“I have given over 30 pines of blood and I was very proud of that,” she said.
Bergen wanted to donate blood one last time before she retired, but she was told that the closest place for her to donate would be Kamloops, an eight-hour drive from Burns Lake.
She said that made her feel outraged.
“It’s disgusting, people need blood, we’re humans,” she said. “Why are they [Canadian Blood Services] on TV all the time asking for people to donate blood?”
The Canadian Blood Services has confirmed that Kamloops is now the closest place for Burns Lake residents to donate blood.
Although Prince George used to have a permanent location where people could donate blood, the clinic closed about a year and a half ago along with several other locations across Canada.
David Patterson, director of donor relations for the Canadian Blood Services in B.C. and Yukon, explained that the clinics closed due to a “decline in demand” for blood products, which allowed the Canadian Blood Services to cut down expenses and close some of their locations.
Patterson said one of the benefits of the closures has been an increase in blood quality since the blood is now collected in larger centres and can be delivered to patients in a shorter period of time. When blood was collected in Prince George, it would still need to be processed in the Lower Mainland before it could be delivered to hospitals up north.
Even though the demand for blood products has been declining over the years, Patterson said the Canadian Blood Services still encourages people to donate blood if they are in a city where it’s possible to donate.

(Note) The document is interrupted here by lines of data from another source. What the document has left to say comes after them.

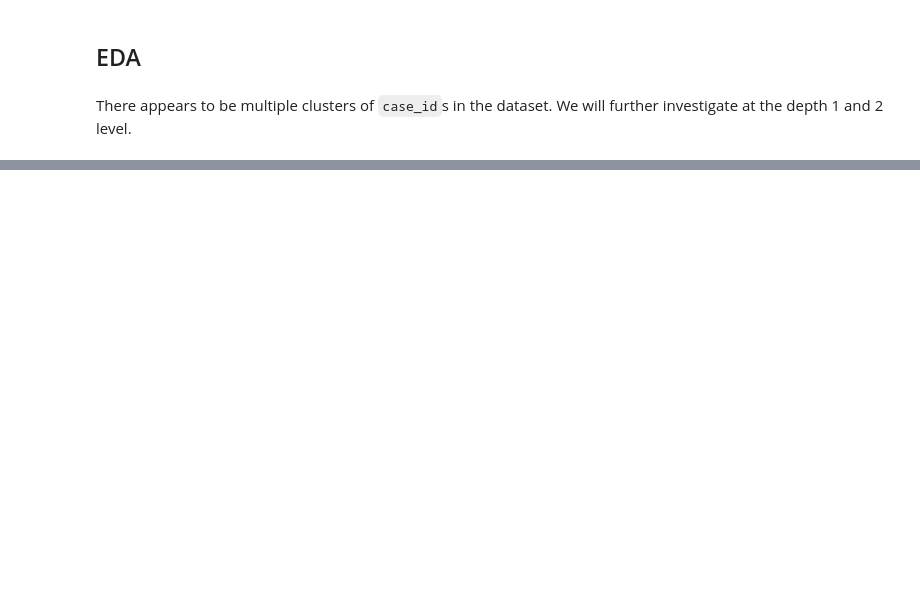
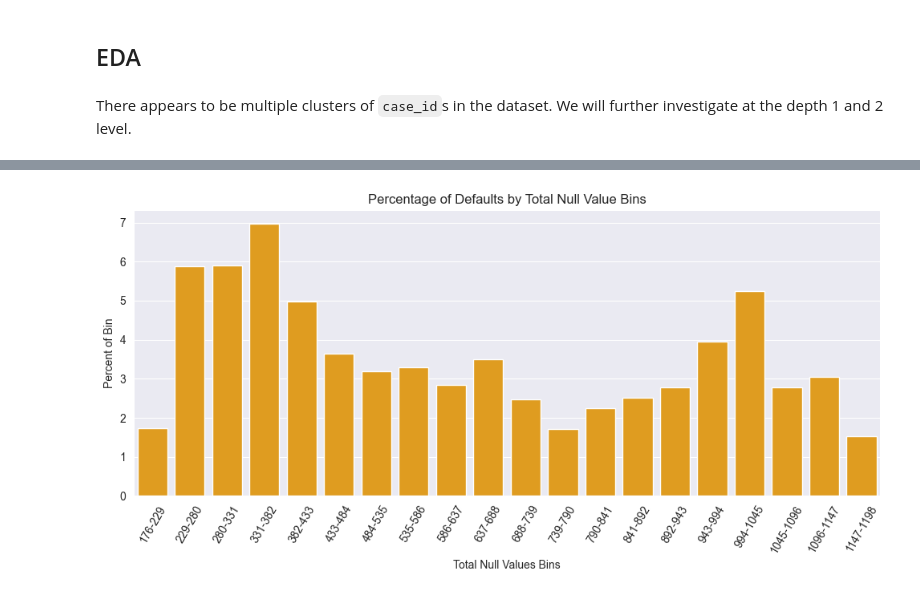
Before and after one commit to DataScienceAndEngineering/machine-learning-dse-i210-final-project-credit-risk, a Jupyter notebook: notebooks/wl_outlier_inspection.ipynb, the cells around one changed output, grey strips where cells are left out. Cells and saved outputs as stored; diff of their text form; code cells hidden in the pictures; blank space fills up the shorter version.

```diff
--- a/notebooks/wl_outlier_inspection.ipynb
+++ b/notebooks/wl_outlier_inspection.ipynb
@@ -113,0 +120,32 @@ plt.show()
+# %%
+n_bins = 20
+null_df = df_filtered[['target', 'total_nulls']].copy()
+null_df['null_bin'] = pd.cut(null_df['total_nulls'], bins=n_bins)
+total_nulls = null_df.groupby('null_bin')['target'].count().reset_index()
+pos_nulls = null_df.groupby('null_bin')['target'].sum().reset_index()
+
+pos_nulls['pct'] = [ i / j * 100 for i,j in zip(pos_nulls['target'], total_nulls['target']) ]
+# total_nulls['pct'] = [ i / j * 20 for i,j in zip(total_nulls['target'], total_nulls['target']) ]
+
+plt.figure(figsize=(10, 5))
+
+# bar_1 = sns.barplot(data=total_nulls, x='null_bin', y='pct')
+bar_2 = sns.barplot(data=pos_nulls, x='null_bin', y='pct', color='orange')
+
+
+bins_list = total_nulls['null_bin'].unique().tolist()
+x_tick_labels = [ f'{int(cat.left)}-{int(cat.right)}' for cat in bins_list ]
+
+plt.xticks(ticks=range(n_bins), labels=x_tick_labels, rotation=60)
+plt.xlabel('Total Null Values Bins')
+plt.ylabel('Percent of Bin')
+plt.title('Percentage of Defaults by Total Null Value Bins')
+
+# top_bar = mpatches.Patch(label='Default = No')
+# bottom_bar = mpatches.Patch(color='orange', label='Default = Yes')
+# plt.legend(handles=[top_bar, bottom_bar])
+
+plt.tight_layout()
+plt.show()
+# %% [output]
+[figure, added]
```
Also changed, not shown: parts of 7 cells of this notebook, 1 other file.
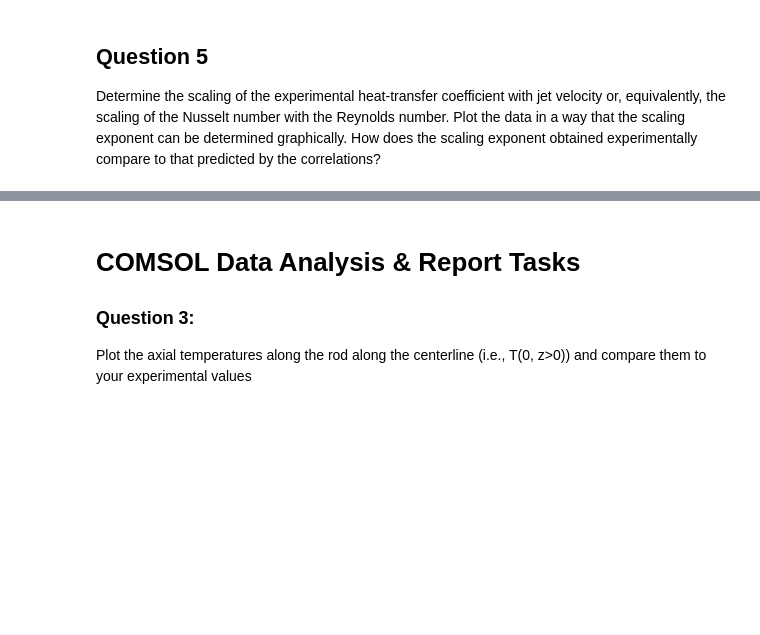
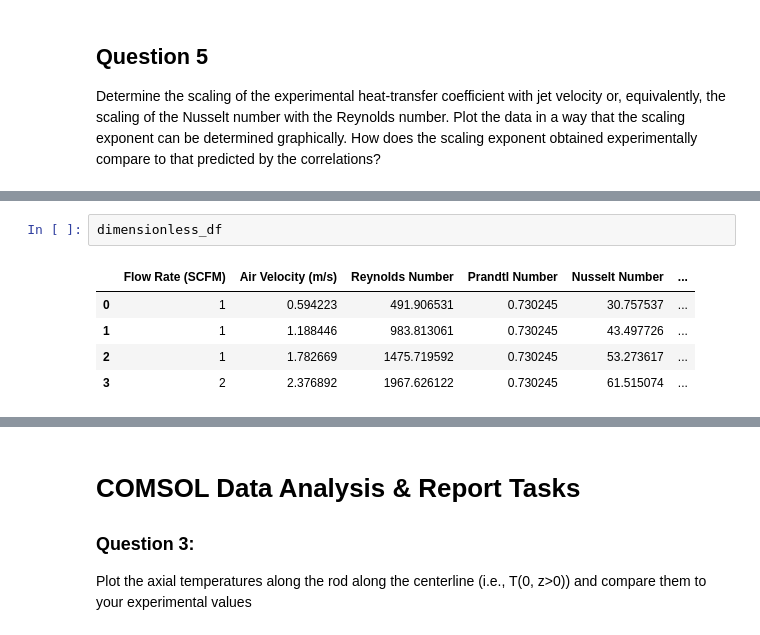
Before and after one commit to rahilisashaik/cbe154, a Jupyter notebook: heat-transfer-2/HT_data_analysis.ipynb, the cells around one changed output, grey strips where cells are left out. Drawn from its saved outputs; the diff is of its cells as text; blank space fills up the shorter version.

```diff
--- a/heat-transfer-2/HT_data_analysis.ipynb
+++ b/heat-transfer-2/HT_data_analysis.ipynb
@@ -349,0 +415,8 @@ $$h \ \alpha \ u^{0.3707±0.0422}$$
+# %%
+dimensionless_df
+# %% [output]
+|  | Flow Rate (SCFM) | Air Velocity (m/s) | Reynolds Number | Prandtl Number | Nusselt Number | ... |
+| 0 | 1 | 0.594223 | 491.906531 | 0.730245 | 30.757537 | ... |
+| 1 | 1 | 1.188446 | 983.813061 | 0.730245 | 43.497726 | ... |
+| 2 | 1 | 1.782669 | 1475.719592 | 0.730245 | 53.273617 | ... |
+| 3 | 2 | 2.376892 | 1967.626122 | 0.730245 | 61.515074 | ... |
```
Also changed, not shown: parts of 10 cells of this notebook.
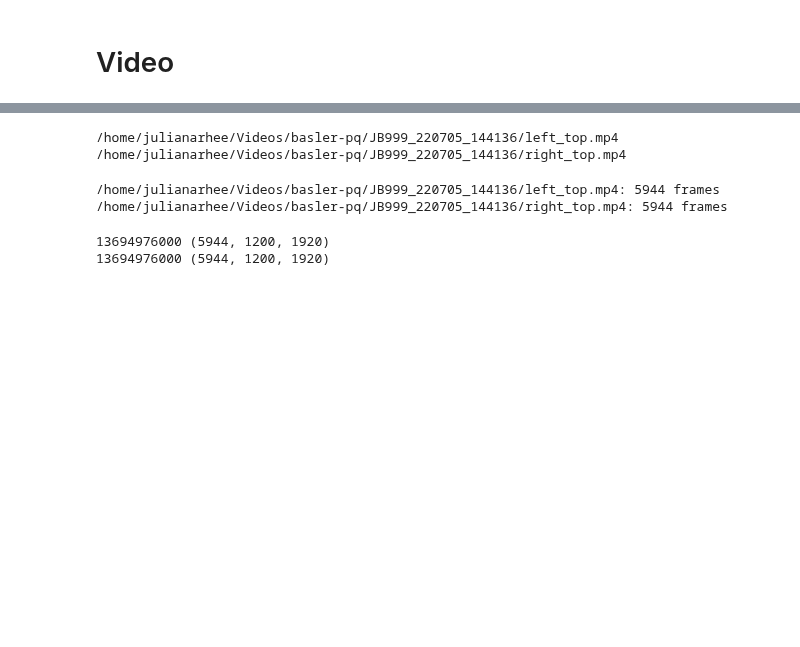
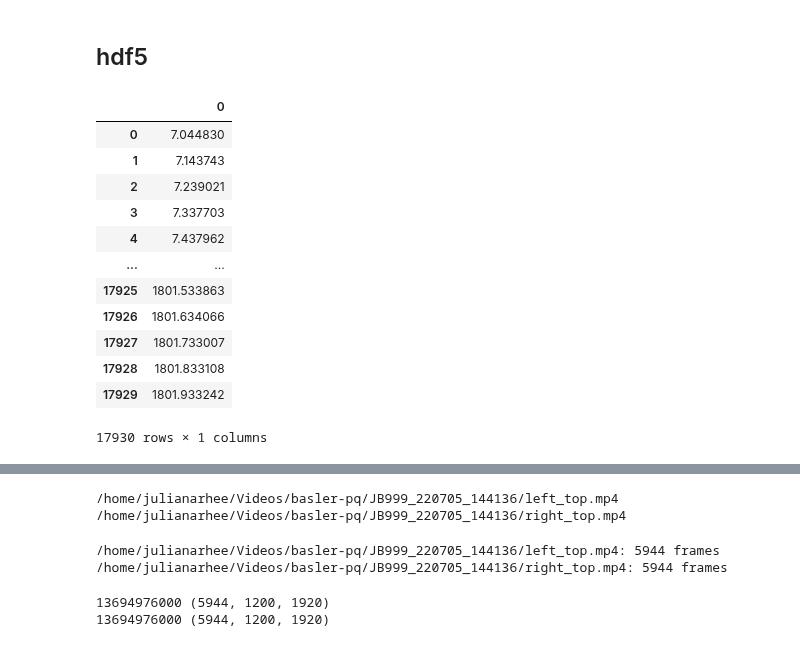
Before and after one commit to julianarhee/PIMAQ, a Jupyter notebook: basler-output.ipynb, the cells around one changed output, grey strips where cells are left out. Cells and saved outputs as stored; diff of their text form; code cells hidden in the pictures; blank space fills up the shorter version.

Commit message:
exit cleanly. test frame diffs

```diff
--- a/basler-output.ipynb
+++ b/basler-output.ipynb
@@ -8,9 +8,9 @@ import pylab as pl
 %matplotlib notebook
 # %%
 # experiment = 'JB999_220703_182337'
-experiment = 'JB999_220705_141018' #135834'
-experiment = 'JB999_220705_144136'
-ext='csv'
+#experiment = 'JB999_220705_141018' #135834'
+experiment = 'JB999_220705_163023' #13583'
+ext='h5'
 fn1 = '/home/julianarhee/Videos/basler-pq/%s/left_top_metadata.%s' % (experiment, ext)
 fn2 = '/home/julianarhee/Videos/basler-pq/%s/right_top_metadata.%s' % (experiment, ext)
 # %%
@@ -46,2 +21,2 @@ pl.plot(df1['timestamp'], df2['timestamp'])
-# %% [markdown]
-# Video
+# %% [markdown]
+## hdf5
@@ -47,0 +26,20 @@ pl.plot(df1['timestamp'], df2['timestamp'])
+# %%
+varnames = 'sestime' #'serial' #['sestime', 'serial']
+#df1 = pd.read_hdf(fn2) #, columns=varnames)
+df1 = pd.DataFrame(np.array(h5py.File(fn1)[varnames]))
+
+df1
+# %% [output]
+|  | 0 |
+| 0 | 7.044830 |
+| 1 | 7.143743 |
+| 2 | 7.239021 |
+| 3 | 7.337703 |
+| 4 | 7.437962 |
+| ... | ... |
+| 17925 | 1801.533863 |
+| 17926 | 1801.634066 |
+| 17927 | 1801.733007 |
+| 17928 | 1801.833108 |
+| 17929 | 1801.933242 |
+17930 rows × 1 columns
```
Also changed, not shown: parts of 23 cells of this notebook, 3 other files.
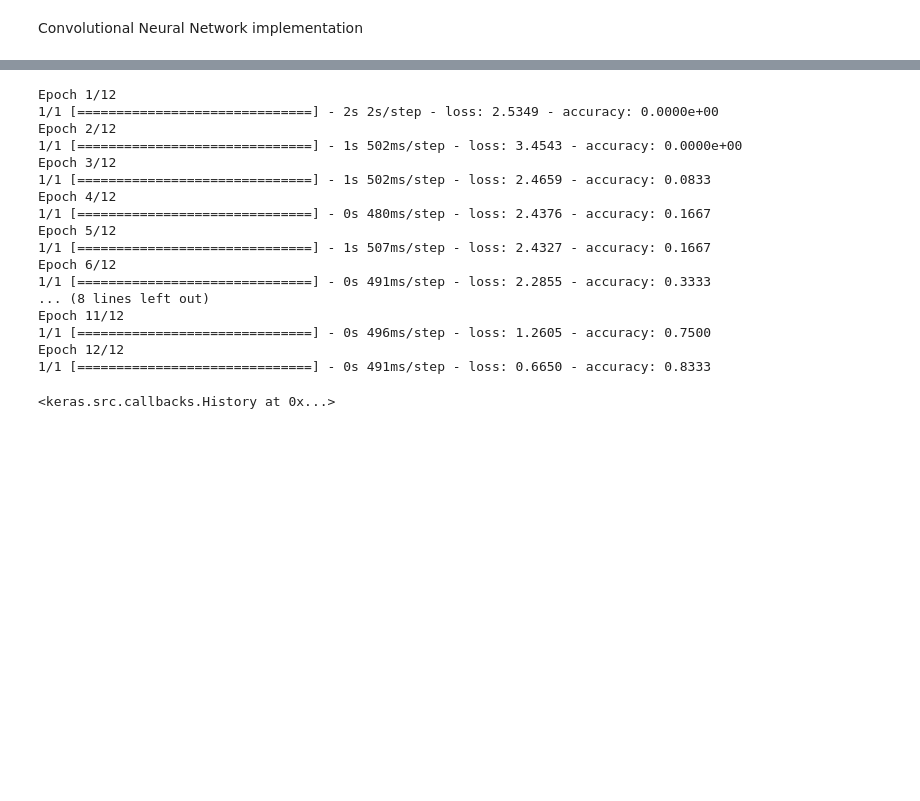
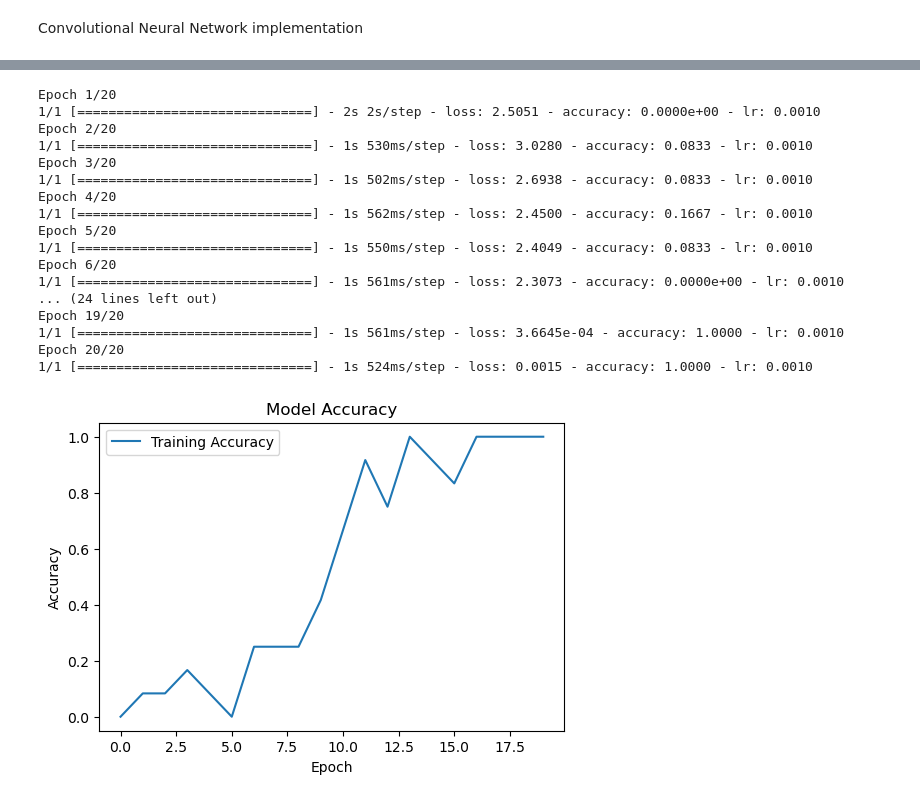
Before and after one commit to EvanJayChou/Hand-Gestures-Recognition-System, a Jupyter notebook: System.ipynb, the cells around one changed output, grey strips where cells are left out. Drawn from its saved outputs; the diff is of its cells as text; code cells hidden in the pictures; blank space fills up the shorter version.

```diff
--- a/System.ipynb
+++ b/System.ipynb
@@ -111,24 +108,37 @@ Total params: 38042412 (145.12 MB)
 Trainable params: 38042412 (145.12 MB)
 Non-trainable params: 0 (0.00 Byte)
 _________________________________________________________________
-# %%
-model.fit(data, labels2, epochs=12, batch_size=12, verbose = 1)
-# %% [output]
-Epoch 1/12
-1/1 [==============================] - 2s 2s/step - loss: 2.5349 - accuracy: 0.0000e+00
-Epoch 2/12
-1/1 [==============================] - 1s 502ms/step - loss: 3.4543 - accuracy: 0.0000e+00
-Epoch 3/12
-1/1 [==============================] - 1s 502ms/step - loss: 2.4659 - accuracy: 0.0833
-Epoch 4/12
-1/1 [==============================] - 0s 480ms/step - loss: 2.4376 - accuracy: 0.1667
-Epoch 5/12
-1/1 [==============================] - 1s 507ms/step - loss: 2.4327 - accuracy: 0.1667
-Epoch 6/12
-1/1 [==============================] - 0s 491ms/step - loss: 2.2855 - accuracy: 0.3333
-... (8 lines left out)
-Epoch 11/12
-1/1 [==============================] - 0s 496ms/step - loss: 1.2605 - accuracy: 0.7500
-Epoch 12/12
-1/1 [==============================] - 0s 491ms/step - loss: 0.6650 - accuracy: 0.8333
-<keras.src.callbacks.History at 0x...>
+# %%
+from keras.callbacks import EarlyStopping, ReduceLROnPlateau
+
+early_stopping = EarlyStopping(monitor='loss', patience=10, restore_best_weights=True)
+reduce_lr = ReduceLROnPlateau(monitor='loss', factor=0.2, patience=5, min_lr=1)
+
+history = model.fit(data, labels2, epochs=20, batch_size=12, verbose = 1, callbacks=[early_stopping, reduce_lr])
+
+plt.figure(figsize=(6, 4))
+plt.plot(history.history['accuracy'], label='Training Accuracy')
+plt.title('Model Accuracy')
+plt.xlabel('Epoch')
+plt.ylabel('Accuracy')
+plt.legend(loc='upper left')
+plt.show()
+# %% [output]
+Epoch 1/20
+1/1 [==============================] - 2s 2s/step - loss: 2.5051 - accuracy: 0.0000e+00 - lr: 0.0010
+Epoch 2/20
+1/1 [==============================] - 1s 530ms/step - loss: 3.0280 - accuracy: 0.0833 - lr: 0.0010
+Epoch 3/20
+1/1 [==============================] - 1s 502ms/step - loss: 2.6938 - accuracy: 0.0833 - lr: 0.0010
+Epoch 4/20
+1/1 [==============================] - 1s 562ms/step - loss: 2.4500 - accuracy: 0.1667 - lr: 0.0010
+Epoch 5/20
+1/1 [==============================] - 1s 550ms/step - loss: 2.4049 - accuracy: 0.0833 - lr: 0.0010
+Epoch 6/20
+1/1 [==============================] - 1s 561ms/step - loss: 2.3073 - accuracy: 0.0000e+00 - lr: 0.0010
+... (24 lines left out)
+Epoch 19/20
+1/1 [==============================] - 1s 561ms/step - loss: 3.6645e-04 - accuracy: 1.0000 - lr: 0.0010
+Epoch 20/20
+1/1 [==============================] - 1s 524ms/step - loss: 0.0015 - accuracy: 1.0000 - lr: 0.0010
+[figure, added]
```
Also changed, not shown: parts of 3 cells of this notebook, 1 other file.
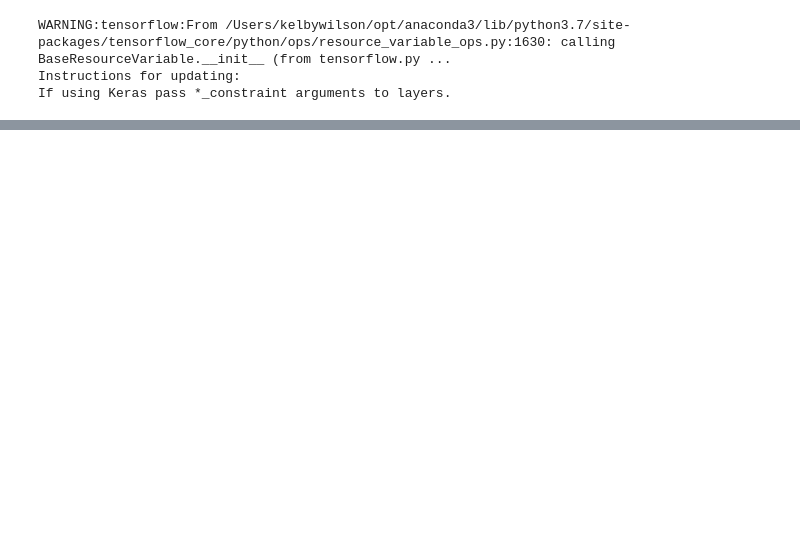
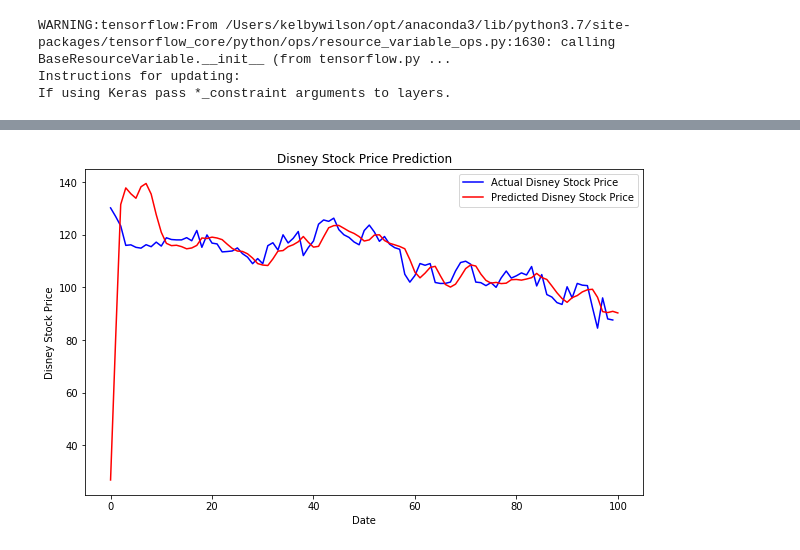
Before and after one commit to joemiller4500/ML_Project, a Jupyter notebook: Disney_output/DIS_predictions.ipynb, the cells around one changed output, grey strips where cells are left out. Saved outputs shown, nothing was run; the diff lists cells and outputs as text; code cells hidden in the pictures; blank space fills up the shorter version.

Commit message:
updated Disney notebook

```diff
--- a/Disney_output/DIS_predictions.ipynb
+++ b/Disney_output/DIS_predictions.ipynb
@@ -114,0 +203,28 @@ Epoch 50/50
+# %%
+# Prepare our final test input set that will contain previous 60 stock prices
+test_features = []
+for i in range(60, 161):
+    test_features.append(test_inputs[i-60:i, 0])
+# %%
+# Convert our data into the three-dimensional format which can be used as input to the LSTM
+test_features = np.array(test_features)
+test_features = np.reshape(test_features, (test_features.shape[0], test_features.shape[1], 1))
+# %%
+# Call the predict method on the model that we trained
+predictions = model.predict(test_features)
+# %%
+# Since we scaled our data, the predictions made by the LSTM are also scaled
+# We need to reverse the scaled prediction back to their actual values
+predictions = scaler.inverse_transform(predictions)
+# %%
+# Plot the results -model trained with 50 epochs
+plt.figure(figsize=(10,6))
+plt.plot(DIS_testing_processed, color='blue', label='Actual Disney Stock Price')
+plt.plot(predictions , color='red', label='Predicted Disney Stock Price')
+plt.title('Disney Stock Price Prediction')
+plt.xlabel('Date')
+plt.ylabel('Disney Stock Price')
+plt.legend()
+plt.show()
+# %% [output]
+[figure, added]
```
Also changed, not shown: parts of 38 cells of this notebook, 2 other files.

According to the Canadian Blood Services, about 100,000 new donors are needed in Canada every year to meet demand.